Likelihood That This Will All Come To Pass: 7. Disney hasn’t been shy about its aggressive plans for the Star Wars series—one per year remains the current plan—but that’s a lot of schedules to line up, scripts to develop, and hot young directors with other franchises to corral.

2. Suicide Squad will be crazy, crazy, crazy

And now for something completely different: Warner Bros. quietly announced via press release the craziest cast and concept for a major superhero movie in living memory. Oscar-winner Jared Leto will join beloved megastar Will Smith and human headlock Tom Hardy in a movie about supervillains working for the government. The whole thing’s being made by David “End of Watch” Ayer, and it’s based on a comic book known for its irredeemable, oft-killed characters.

Likelihood That This Will All Come To Pass: A complicated response here. The movie is definitely getting made (10), but the bigger question is whether Suicide Squad will be the unfiltered crazypants blockbuster opera of a thousand fanboys’ dreams.
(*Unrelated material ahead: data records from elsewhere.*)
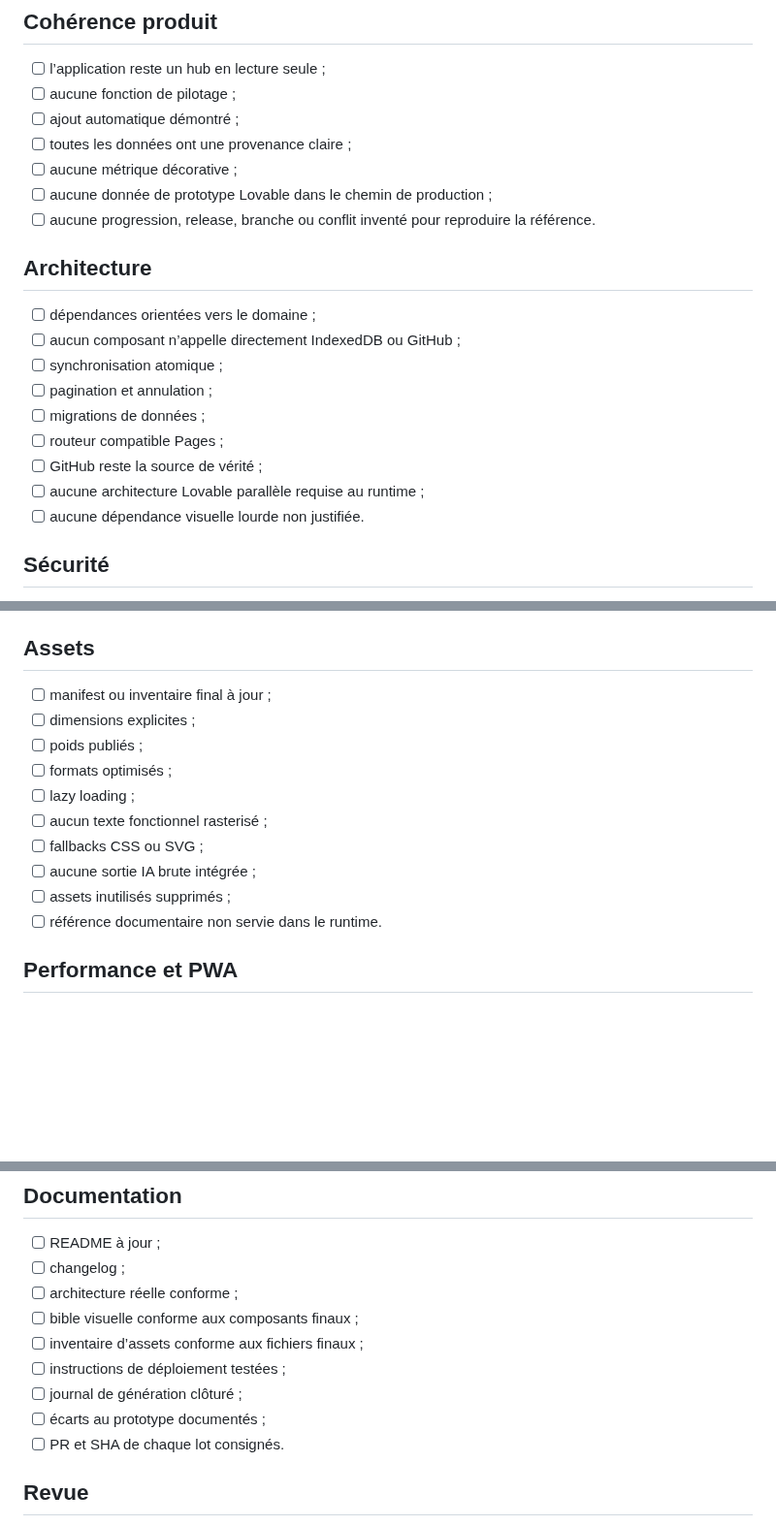
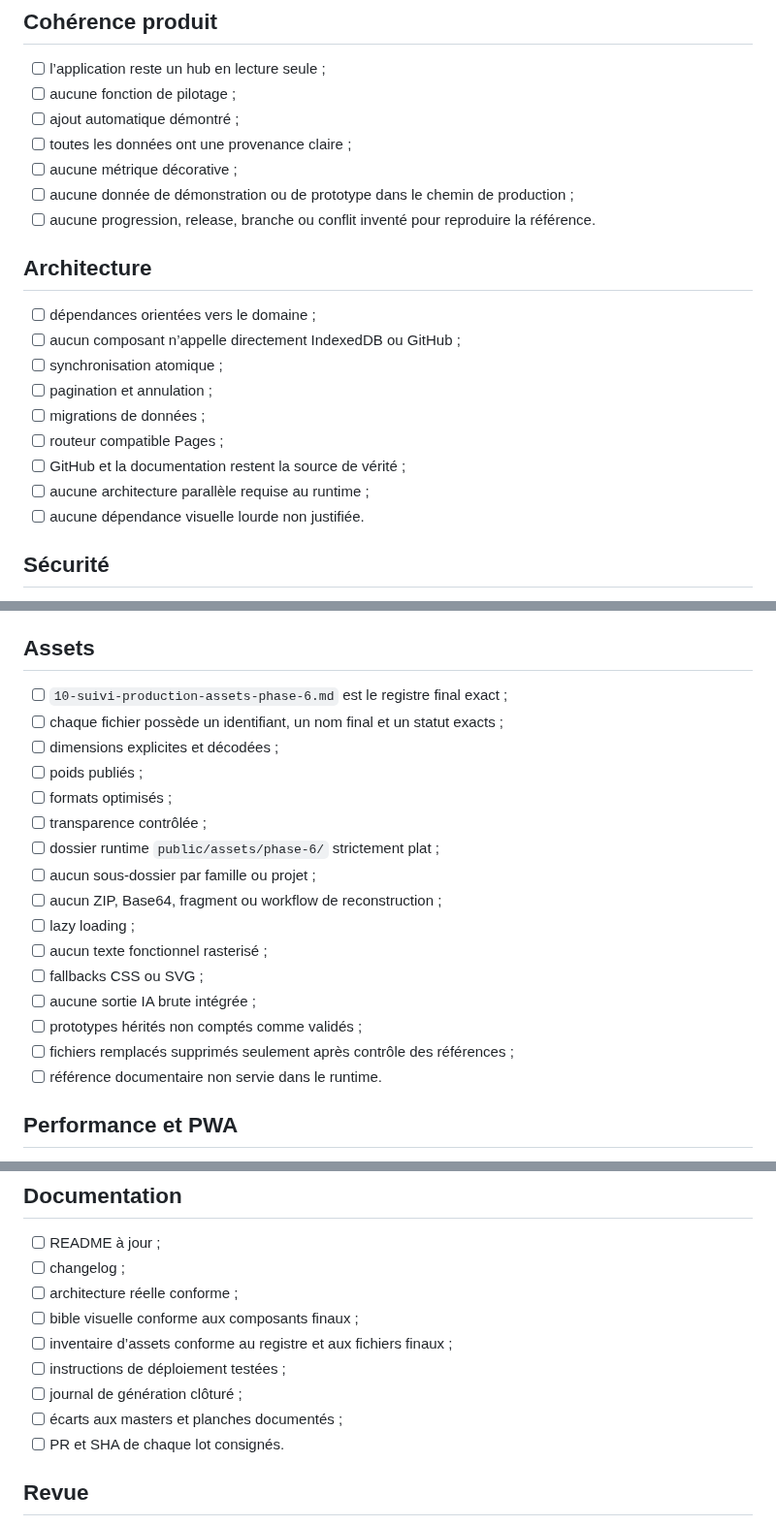
Before and after one commit to christolosier-ship-it/La-Grange, a Markdown page: docs/04-qualite/08-checklist-audit-final.md, 3 parts joined by grey strips. Shown at 97% size. Drawn GitHub-style; blank space fills up the shorter version.

Commit message:
docs: aligner l audit final sur la methode assets v2

```diff
--- a/docs/04-qualite/08-checklist-audit-final.md
+++ b/docs/04-qualite/08-checklist-audit-final.md
@@ -7,7 +7,7 @@
 - [ ] ajout automatique démontré ;
 - [ ] toutes les données ont une provenance claire ;
 - [ ] aucune métrique décorative ;
-- [ ] aucune donnée de prototype Lovable dans le chemin de production ;
+- [ ] aucune donnée de démonstration ou de prototype dans le chemin de production ;
 - [ ] aucune progression, release, branche ou conflit inventé pour reproduire la référence.
 
 ## Architecture
@@ -18,8 +18,8 @@
 - [ ] pagination et annulation ;
 - [ ] migrations de données ;
 - [ ] routeur compatible Pages ;
-- [ ] GitHub reste la source de vérité ;
-- [ ] aucune architecture Lovable parallèle requise au runtime ;
+- [ ] GitHub et la documentation restent la source de vérité ;
+- [ ] aucune architecture parallèle requise au runtime ;
 - [ ] aucune dépendance visuelle lourde non justifiée.
 
 ## Sécurité
@@ -52,15 +52,21 @@
 
 ## Assets
 
-- [ ] manifest ou inventaire final à jour ;
-- [ ] dimensions explicites ;
+- [ ] `10-suivi-production-assets-phase-6.md` est le registre final exact ;
+- [ ] chaque fichier possède un identifiant, un nom final et un statut exacts ;
+- [ ] dimensions explicites et décodées ;
 - [ ] poids publiés ;
 - [ ] formats optimisés ;
+- [ ] transparence contrôlée ;
+- [ ] dossier runtime `public/assets/phase-6/` strictement plat ;
+- [ ] aucun sous-dossier par famille ou projet ;
+- [ ] aucun ZIP, Base64, fragment ou workflow de reconstruction ;
 - [ ] lazy loading ;
 - [ ] aucun texte fonctionnel rasterisé ;
 - [ ] fallbacks CSS ou SVG ;
 - [ ] aucune sortie IA brute intégrée ;
-- [ ] assets inutilisés supprimés ;
+- [ ] prototypes hérités non comptés comme validés ;
+- [ ] fichiers remplacés supprimés seulement après contrôle des références ;
 - [ ] référence documentaire non servie dans le runtime.
 
 ## Performance et PWA
@@ -83,10 +89,10 @@
 - [ ] changelog ;
 - [ ] architecture réelle conforme ;
 - [ ] bible visuelle conforme aux composants finaux ;
-- [ ] inventaire d’assets conforme aux fichiers finaux ;
+- [ ] inventaire d’assets conforme au registre et aux fichiers finaux ;
 - [ ] instructions de déploiement testées ;
 - [ ] journal de génération clôturé ;
-- [ ] écarts au prototype documentés ;
+- [ ] écarts aux masters et planches documentés ;
 - [ ] PR et SHA de chaque lot consignés.
 
 ## Revue
```
Also changed, not shown: other parts of docs/04-qualite/08-checklist-audit-final.md (+1 -1 lines).
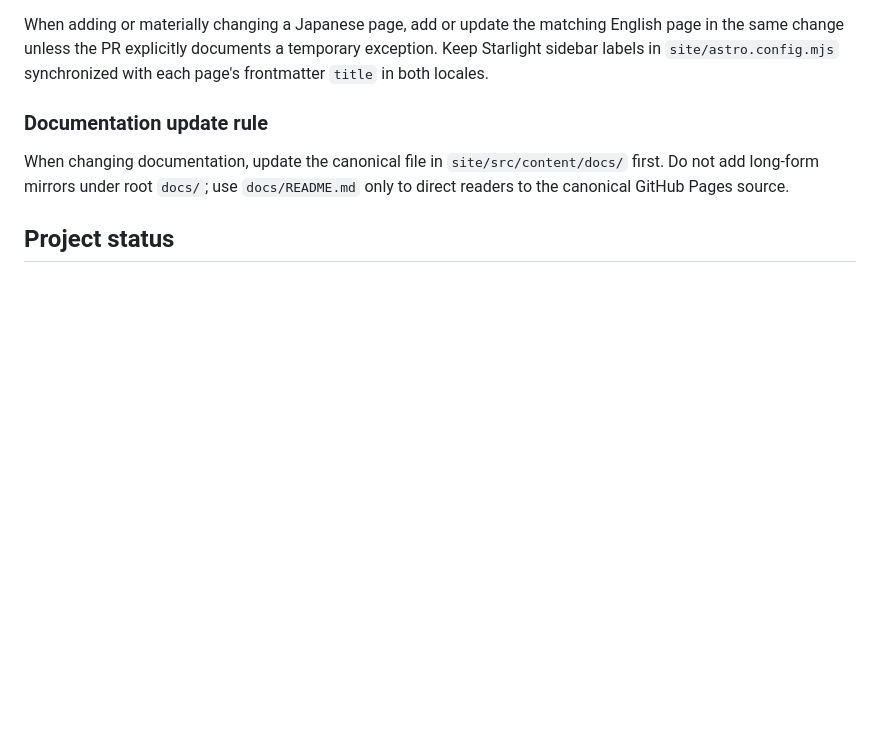
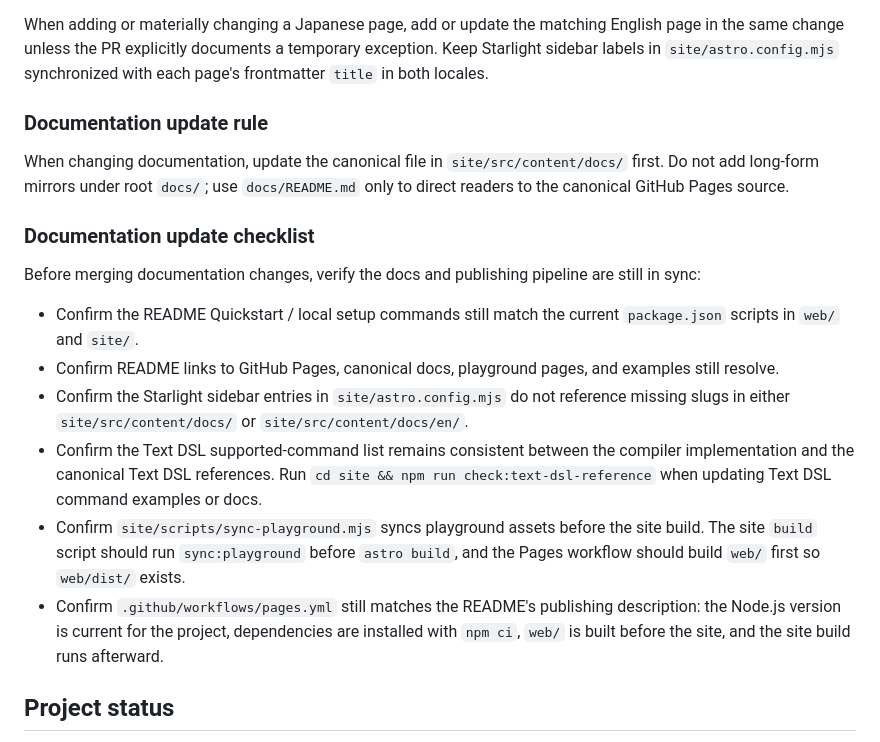
Before and after one commit to YoshihideShirai/Fluxion, a Markdown page: README.md, the part around the change. GitHub-like rendering; blank space fills up the shorter version.

Commit message:
docs: add documentation update checklist

```diff
--- a/README.md
+++ b/README.md
@@ -114,6 +114,17 @@ When adding or materially changing a Japanese page, add or update the matching E
 
 When changing documentation, update the canonical file in `site/src/content/docs/` first. Do not add long-form mirrors under root `docs/`; use `docs/README.md` only to direct readers to the canonical GitHub Pages source.
 
+### Documentation update checklist
+
+Before merging documentation changes, verify the docs and publishing pipeline are still in sync:
+
+- Confirm the README Quickstart / local setup commands still match the current `package.json` scripts in `web/` and `site/`.
+- Confirm README links to GitHub Pages, canonical docs, playground pages, and examples still resolve.
+- Confirm the Starlight sidebar entries in `site/astro.config.mjs` do not reference missing slugs in either `site/src/content/docs/` or `site/src/content/docs/en/`.
+- Confirm the Text DSL supported-command list remains consistent between the compiler implementation and the canonical Text DSL references. Run `cd site && npm run check:text-dsl-reference` when updating Text DSL command examples or docs.
+- Confirm `site/scripts/sync-playground.mjs` syncs playground assets before the site build. The site `build` script should run `sync:playground` before `astro build`, and the Pages workflow should build `web/` first so `web/dist/` exists.
+- Confirm `.github/workflows/pages.yml` still matches the README's publishing description: the Node.js version is current for the project, dependencies are installed with `npm ci`, `web/` is built before the site, and the site build runs afterward.
+
 ## Project status
 
 - **MVP**: the Python DSL, `.fluxion.json` schema, Text DSL compiler, SVG runtime, example scene, and tests are intended to demonstrate the end-to-end authoring-to-preview pipeline.
```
Let’s optimistically call it a 9 and hope that Margot-Robbie-as-Harley-Quinn and Jared-Leto-as-the-Joker will basically be a superpowered Sid & Nancy.

1. Marvel’s Phase 3 has Phases within Phases

Who’s having more fun than Marvel? 2014 saw the release of Captain America: The Winter Soldier and Guardians of the Galaxy, two blockbusters that became commercial successes and critical darlings. They’re just a few months away from releasing Avengers: Age of Ultron, the beyond-anticipated sequel to the biggest superhero movie ever. Oh, there was that bit of unpleasantness with Ant-Man—a movie that seems destined to be subsumed into the Summer of Avengers 2—but Marvel closed out a triumphant 2014 by opening up the vaults and announcing every movie that could ever be announced. Iron Man joins Captain America 3! An official release date for Thor 3! A two-part Avengers prequel! Movies that don’t star white dudes named Chris! All this, plus a sense of humor: Thanks to an initial joke title for the Cap threequel, “Serpent Society” was a thing that was trending on Twitter.

Likelihood That This Will All Come To Pass: Every time Marvel says that something is going to happen four years from now, one’s natural inclination is to be a little bit skeptical. So let’s give this one a 9, but only because it seems entirely likely that Marvel will shift around release dates to fit in a few more movies between now and 2020.